Environmental Disclosure and the Cost of Capital: Evidence from the Fukushima Nuclear Accident, Pietro Bonetti, University of Padova; Charles H. Cho, ESSEC Business School; Giovanna Michelon; University of Exeter; University of Padova; Yuki Tanaka, Hosei University, December 1, 2013.
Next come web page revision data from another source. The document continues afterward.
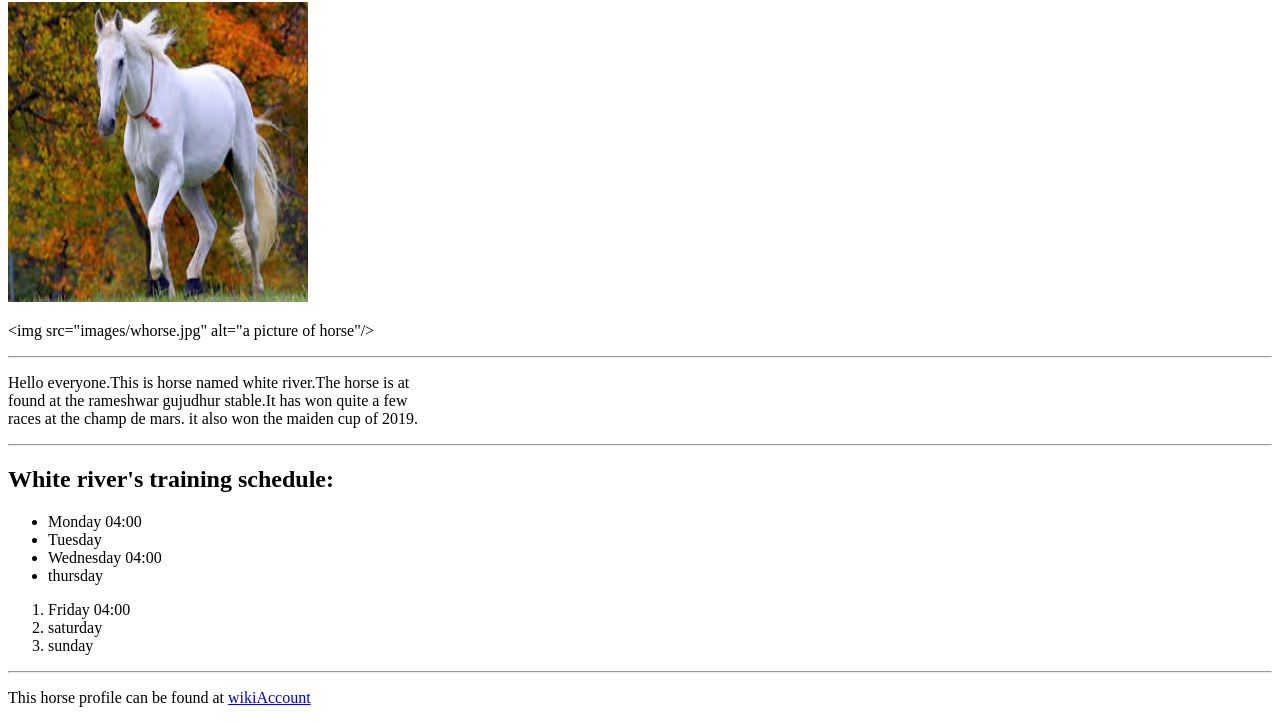
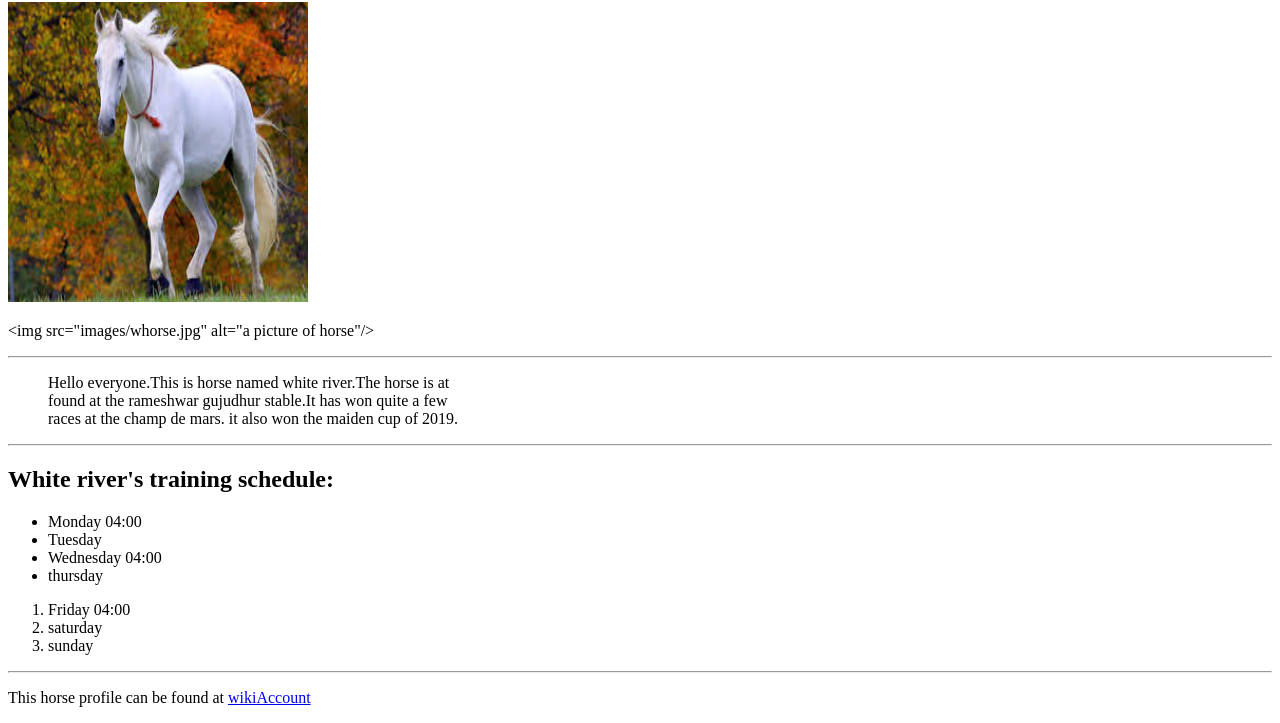
Before and after one commit to tkchumnah4/learnWeb, a plain HTML site: page horseprofile.html in a window 1280 px wide. Shown: the part 78-801 px from the top of the page. Drawn offline with Linux system fonts and the light colour scheme.

Commit message:
blockquote2

```diff
--- a/horseprofile.html
+++ b/horseprofile.html
@@ -13,10 +13,10 @@
         &lt;img src=&quot;images/whorse.jpg&quot; alt=&quot;a picture of horse&quot;/&gt;
         </p>
         <hr>
-        <p>Hello everyone.This is horse named white river.The horse is at
+        <p><blockquote>Hello everyone.This is horse named white river.The horse is at
             <br> found at the rameshwar gujudhur stable.It has won quite a few
             <br>races at the champ de mars. it also won the maiden cup of 2019.
-        </p>
+        </blockquote></p>
         <hr>
         <h2>White river's training schedule:</h2>
         <ul>
```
“Our study is motivated by the lack of overall consensus in the debate about whether and how capital market participants capture and value the disclosure of environmental information. Using a large hand-collected sample of environmental information disclosed by Japanese firms over the period 2003-2011, we examine the heterogeneity in the cost of capital changes after the Fukushima nuclear disaster that has caused widespread damage and severe problems in Japan, and investigate whether systematic differences in the pre-shock environmental disclosure behaviors explain firm-level heterogeneity in cost of capital changes. We report that (1) firms issuing a stand-alone environmental report experience a lesser increase in the cost of capital than their non-issuing counterpart firms; (2) firms providing more precise, verifiable and hard environmental information on CO2 emissions levels experience a less severe shock to the cost of capital than firms not reporting this type of information; and (3) higher commitment to disclosure is associated with a lower cost of capital shock, suggesting that for firms that credibly commit to disclose environmental information, environmental disclosures are a mechanism to reduce information asymmetries between the firm and investors of across investors regardless of the favorableness of the news. Taken together, these results and potential contributions help increase our understanding, in a more insightful and nuanced way, about whether and how capital market participants capture and value disclosure of environmental information.”